▶ _EXERCISE GOAL_:
Omit the pictures from the listing below and print every remaining entry verbatim.

▶ _SUPPLIED MATERIAL_:

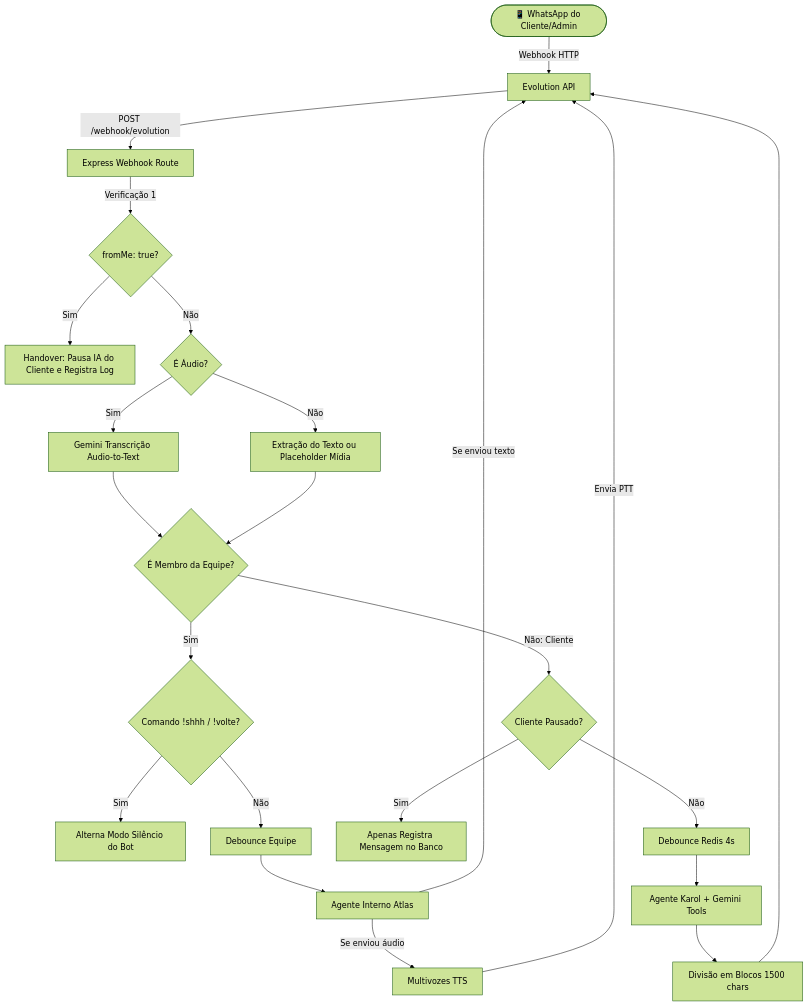
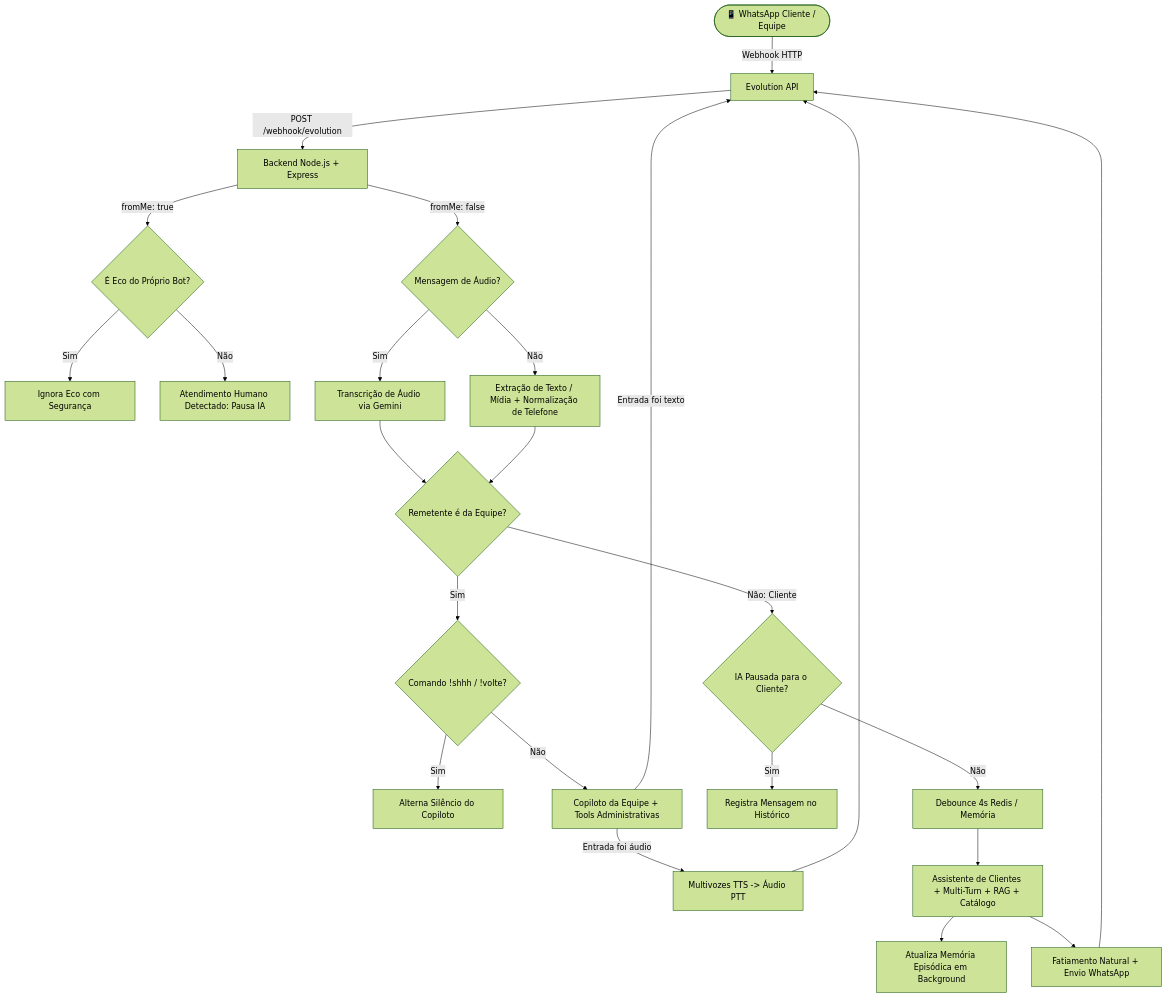
One commit to hneemias/saas-chatbot changed the diagram in README.md. Above: the diagram before and after it, drawn with Mermaid (forest theme). The commit also changed other lines of this file and 114 other files, not shown here.

````diff
--- a/README.md
+++ b/README.md
@@ -69,30 +80,31 @@
 ```mermaid
 flowchart TD
-    WA([📱 WhatsApp do Cliente/Admin]) -->|Webhook HTTP| EVO[Evolution API]
-    EVO -->|POST /webhook/evolution| SRV[Express Webhook Route]
-    
-    SRV -->|Verificação 1| HM{fromMe: true?}
-    HM -->|Sim| HO[Handover: Pausa IA do Cliente e Registra Log]
-    
-    HM -->|Não| AUD{É Áudio?}
-    AUD -->|Sim| TRN[Gemini Transcrição Audio-to-Text]
-    AUD -->|Não| TXT[Extração do Texto ou Placeholder Mídia]
-    
-    TRN --> TEAM{É Membro da Equipe?}
-    TXT --> TEAM
-    
-    TEAM -->|Sim| CMD{Comando !shhh / !volte?}
-    CMD -->|Sim| TGL[Alterna Modo Silêncio do Bot]
-    CMD -->|Não| DEB_A[Debounce Equipe]
-    DEB_A --> ATLAS[Agente Interno Atlas]
-    ATLAS -->|Se enviou áudio| TTS[Multivozes TTS]
-    TTS -->|Envia PTT| EVO
-    ATLAS -->|Se enviou texto| EVO
-    
-    TEAM -->|Não: Cliente| PAUSED{Cliente Pausado?}
-    PAUSED -->|Sim| LOG[Apenas Registra Mensagem no Banco]
-    PAUSED -->|Não| DEB_C[Debounce Redis 4s]
-    DEB_C --> KAROL[Agente Karol + Gemini Tools]
-    KAROL --> SPLIT[Divisão em Blocos 1500 chars]
+    WA([📱 WhatsApp Cliente / Equipe]) -->|Webhook HTTP| EVO[Evolution API]
+    EVO -->|POST /webhook/evolution| SRV[Backend Node.js + Express]
+
+    SRV -->|fromMe: true| ECHO{É Eco do Próprio Bot?}
+    ECHO -->|Sim| IGN[Ignora Eco com Segurança]
+    ECHO -->|Não| HO[Atendimento Humano Detectado: Pausa IA]
+
+    SRV -->|fromMe: false| AUD{Mensagem de Áudio?}
+    AUD -->|Sim| TRN[Transcrição de Áudio via Gemini]
+    AUD -->|Não| TXT[Extração de Texto / Mídia + Normalização de Telefone]
+
+    TRN --> ROLE{Remetente é da Equipe?}
+    TXT --> ROLE
+
+    ROLE -->|Sim| CMD{Comando !shhh / !volte?}
+    CMD -->|Sim| TGL[Alterna Silêncio do Copiloto]
+    CMD -->|Não| INT[Copiloto da Equipe + Tools Administrativas]
+    INT -->|Entrada foi áudio| TTS[Multivozes TTS -> Áudio PTT]
+    INT -->|Entrada foi texto| EVO
+    TTS --> EVO
+
+    ROLE -->|Não: Cliente| PAUSED{IA Pausada para o Cliente?}
+    PAUSED -->|Sim| SAVE[Registra Mensagem no Histórico]
+    PAUSED -->|Não| DEB[Debounce 4s Redis / Memória]
+    DEB --> EXT[Assistente de Clientes + Multi-Turn + RAG + Catálogo]
+    EXT --> MEM[Atualiza Memória Episódica em Background]
+    EXT --> SPLIT[Fatiamento Natural + Envio WhatsApp]
     SPLIT --> EVO
 ```
````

▶ _YOUR SOLUTION_:
One commit to hneemias/saas-chatbot changed the diagram in README.md. Above: the diagram before and after it, drawn with Mermaid (forest theme). The commit also changed other lines of this file and 114 other files, not shown here.

````diff
--- a/README.md
+++ b/README.md
@@ -69,30 +80,31 @@
 ```mermaid
 flowchart TD
-    WA([📱 WhatsApp do Cliente/Admin]) -->|Webhook HTTP| EVO[Evolution API]
-    EVO -->|POST /webhook/evolution| SRV[Express Webhook Route]
-    
-    SRV -->|Verificação 1| HM{fromMe: true?}
-    HM -->|Sim| HO[Handover: Pausa IA do Cliente e Registra Log]
-    
-    HM -->|Não| AUD{É Áudio?}
-    AUD -->|Sim| TRN[Gemini Transcrição Audio-to-Text]
-    AUD -->|Não| TXT[Extração do Texto ou Placeholder Mídia]
-    
-    TRN --> TEAM{É Membro da Equipe?}
-    TXT --> TEAM
-    
-    TEAM -->|Sim| CMD{Comando !shhh / !volte?}
-    CMD -->|Sim| TGL[Alterna Modo Silêncio do Bot]
-    CMD -->|Não| DEB_A[Debounce Equipe]
-    DEB_A --> ATLAS[Agente Interno Atlas]
-    ATLAS -->|Se enviou áudio| TTS[Multivozes TTS]
-    TTS -->|Envia PTT| EVO
-    ATLAS -->|Se enviou texto| EVO
-    
-    TEAM -->|Não: Cliente| PAUSED{Cliente Pausado?}
-    PAUSED -->|Sim| LOG[Apenas Registra Mensagem no Banco]
-    PAUSED -->|Não| DEB_C[Debounce Redis 4s]
-    DEB_C --> KAROL[Agente Karol + Gemini Tools]
-    KAROL --> SPLIT[Divisão em Blocos 1500 chars]
+    WA([📱 WhatsApp Cliente / Equipe]) -->|Webhook HTTP| EVO[Evolution API]
+    EVO -->|POST /webhook/evolution| SRV[Backend Node.js + Express]
+
+    SRV -->|fromMe: true| ECHO{É Eco do Próprio Bot?}
+    ECHO -->|Sim| IGN[Ignora Eco com Segurança]
+    ECHO -->|Não| HO[Atendimento Humano Detectado: Pausa IA]
+
+    SRV -->|fromMe: false| AUD{Mensagem de Áudio?}
+    AUD -->|Sim| TRN[Transcrição de Áudio via Gemini]
+    AUD -->|Não| TXT[Extração de Texto / Mídia + Normalização de Telefone]
+
+    TRN --> ROLE{Remetente é da Equipe?}
+    TXT --> ROLE
+
+    ROLE -->|Sim| CMD{Comando !shhh / !volte?}
+    CMD -->|Sim| TGL[Alterna Silêncio do Copiloto]
+    CMD -->|Não| INT[Copiloto da Equipe + Tools Administrativas]
+    INT -->|Entrada foi áudio| TTS[Multivozes TTS -> Áudio PTT]
+    INT -->|Entrada foi texto| EVO
+    TTS --> EVO
+
+    ROLE -->|Não: Cliente| PAUSED{IA Pausada para o Cliente?}
+    PAUSED -->|Sim| SAVE[Registra Mensagem no Histórico]
+    PAUSED -->|Não| DEB[Debounce 4s Redis / Memória]
+    DEB --> EXT[Assistente de Clientes + Multi-Turn + RAG + Catálogo]
+    EXT --> MEM[Atualiza Memória Episódica em Background]
+    EXT --> SPLIT[Fatiamento Natural + Envio WhatsApp]
     SPLIT --> EVO
 ```
````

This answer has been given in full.